══ Working data ══

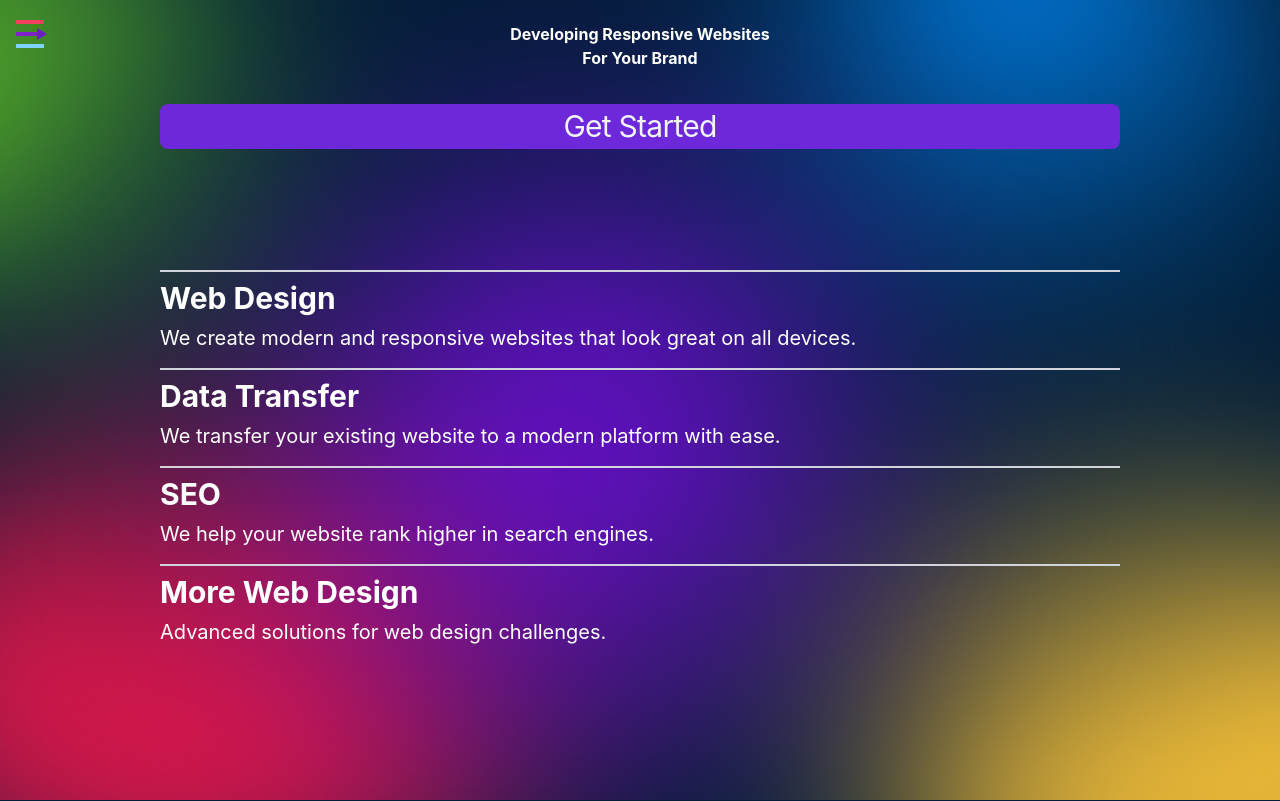
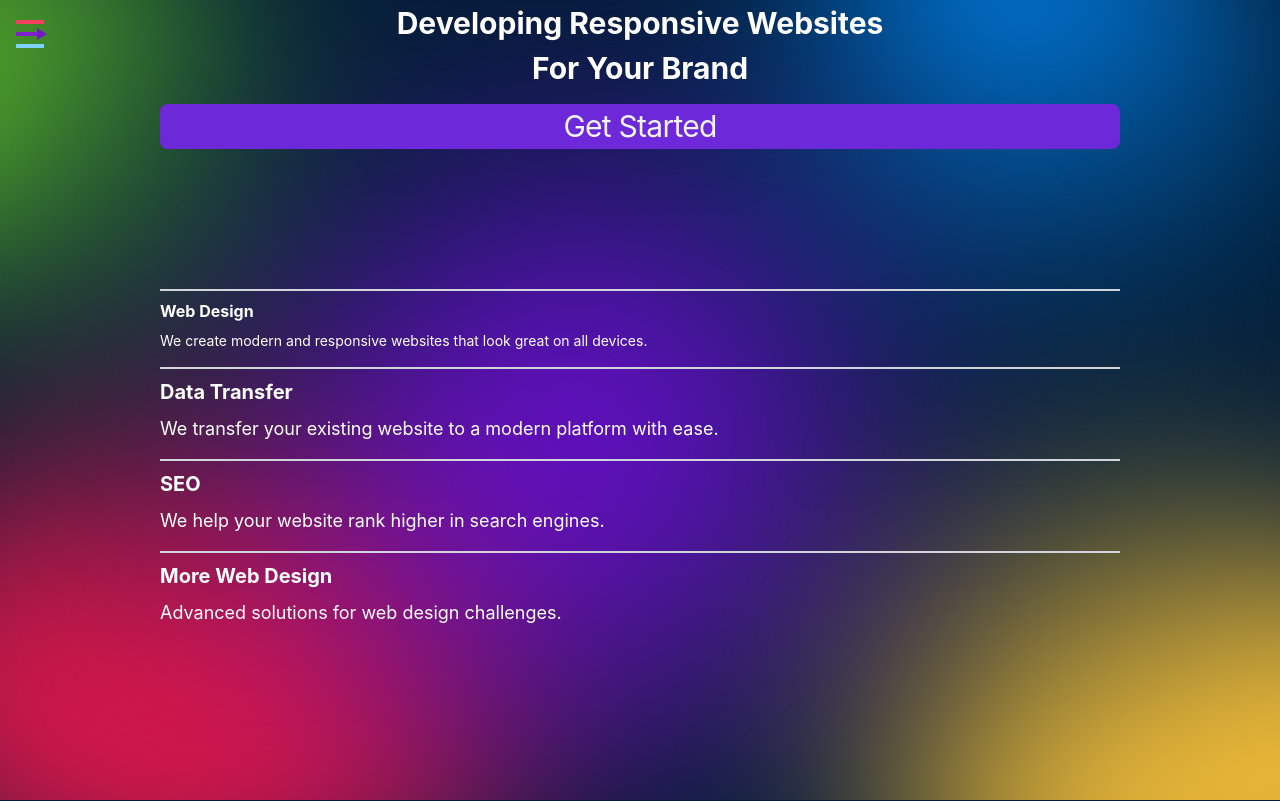
Before and after one commit to infinitepixel-dev/InfinitePixel-Main, a React (Vite) app: page / in a window 1280 px wide. Built offline with nearby package versions, Linux system fonts and the light colour scheme; grey boxes are pictures that could not be loaded.

Commit message:
Refactor responsive behavior and layout in heroPage.jsx and deviceConfig.jsx

```diff
--- a/src/components/pages/heroPage.jsx
+++ b/src/components/pages/heroPage.jsx
@@ -1,3 +1,4 @@
+/* eslint-disable no-unused-vars */
 // Hero - Page 1
 import { useState, useEffect, useRef } from "react";
 import "./heroPage.css";
@@ -59,9 +60,44 @@ function HeroPage() {
     return () => clearInterval(intervalId);
   }, []);
 
+  //NOTE - Device Layouts
+  //INFO Hero Container
+  const mobileHeroContainer = "";
+  const tabletHeroContainer = "";
+  const tabletXLHeroContainer = "";
+  const laptopHeroContainer = "";
+  const desktopHeroContainer = "";
+  const desktopXLHeroContainer = "";
+  //INFO Hero Title
+  const mobileHeroTitle =
+    "mobile:text-lg mobile:mt-0 mobile:mb-2 mobile:text-center mobile:self-center mobile:font-bold mobile:leading-normal mobile:tracking-normal";
+  const tabletHeroTitle =
+    "tablet:text-2xl tablet:mt-0 tablet:mb-2 tablet:text-center tablet:self-center tablet:font-bold tablet:leading-normal tablet:tracking-normal";
+  const tabletXLHeroTitle =
+    "tabletXL:text-3xl tabletXL:mt-0 tabletXL:mb-2 tabletXL:text-center tabletXL:self-center tabletXL:font-bold tabletXL:leading-normal tabletXL:tracking-normal";
+  const laptopHeroTitle = "";
+  const desktopHeroTitle = "";
+  const desktopXLHeroTitle = "";
+  //INFO Hero Get Started Button
+  const mobileGetStartedButton = "";
+  const tabletGetStartedButton = "";
+  const tabletXLGetStartedButton = "";
+  const laptopGetStartedButton = "";
+  const desktopGetStartedButton = "";
+  const desktopXLGetStartedButton = "";
+  //INFO Hero Services
+  const mobileHeroServices = "";
+  const tabletHeroServices = "";
+  const tabletXLHeroServices = "";
+  const laptopHeroServices = "";
+  const desktopHeroServices = "";
+  const desktopXLHeroServices = "";
+
   return (
     <>
-      <div className="relative overflow-hidden h-dvh overscroll-none">
+      <div
+        className={`relative overflow-hidden h-dvh overscroll-none ${mobileHeroContainer}`}
+      >
         {/*NOTE Background Colors */}
         {/* if in the container dislay the cursor otherwise fade it */}
         <DynamicComponentLoader
@@ -164,18 +200,21 @@ function HeroPage() {
           <div id="blur"></div>
         </>
 
+        {/*INFO Hero Container */}
         <div
           id="heroPageElement"
           className="z-10 grid w-full h-screen grid-cols-8 overflow-hidden grid-rows-8 column"
         >
-          {/* Add your rows and columns inside the sub-grid */}
+          {/*INFO Hero Title */}
           <>
-            <div className="col-span-6 col-start-2 px-1 mt-0 mb-2 text-md text-center self-center font-bold leading-normal tracking-normal">
+            <div
+              className={`col-span-6 col-start-2 px-1 mt-0 mb-2 text-md text-center self-center font-bold leading-normal tracking-normal ${mobileHeroTitle} ${tabletHeroTitle} ${tabletXLHeroTitle} ${laptopHeroTitle} ${desktopHeroTitle} ${desktopXLHeroTitle}`}
+            >
               Developing Responsive Websites
               <div className="row-start-2">For Your Brand</div>
             </div>
           </>
-          {/* Uses self-start and self-end to align within the cells*/}
+          {/*INFO Hero Get Started Button */}
           <>
             <a
               href="#paymentInformation"
@@ -185,14 +224,14 @@ function HeroPage() {
             </a>
 
             {/* SECTION Services */}
-            {/* section for Web Design, Data Transfer, SEO, and Web Design */}
+            {/*INFO Hero Services */}
             <div className="self-center col-span-6 col-start-2 row-start-5">
               <div className="col-start-1 mt-8 mb-4">
                 <hr className="w-full border-t-2 border-gray-300" />
                 <div className="mt-2 text-base font-bold leading-normal tracking-normal galaxyS23Ultra:mt-1 galaxyS23Ultra:text-xl sm:text-xl lg:text-3xl">
                   Web Design
                 </div>
-                <div className="mt-2 text-sm galaxyS23Ultra:text-sm sm:text-lg lg:text-xl">
+                <div className="mt-2 text-sm">
                   We create modern and responsive websites that look great on
                   all devices.
                 </div>
--- a/tailwind.config.js
+++ b/tailwind.config.js
@@ -3,19 +3,22 @@ export default {
   content: ["./index.html", "./src/**/*.{js,jsx,ts,tsx}"],
   theme: {
     screens: {
-      sm: "640px",
+      mobile: "320px",
+      // => @media (min-width: 320px) { ... }
+
+      tablet: "640px",
       // => @media (min-width: 640px) { ... }
 
-      md: "768px",
+      tabletXL: "768px",
       // => @media (min-width: 768px) { ... }
 
-      lg: "1024px",
+      laptop: "1024px",
       // => @media (min-width: 1024px) { ... }
 
-      xl: "1280px",
+      desktop: "1280px",
       // => @media (min-width: 1280px) { ... }
 
-      "2xl": "1536px",
+      desktopXL: "1535px",
       // => @media (min-width: 1536px) { ... }
     },
     extend: {
```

═══

§ **Task to complete**: Reproduce every line above containing "width".

§ **Task answer**:
+      // => @media (min-width: 320px) { ... }
       // => @media (min-width: 640px) { ... }
       // => @media (min-width: 768px) { ... }
       // => @media (min-width: 1024px) { ... }
       // => @media (min-width: 1280px) { ... }
       // => @media (min-width: 1536px) { ... }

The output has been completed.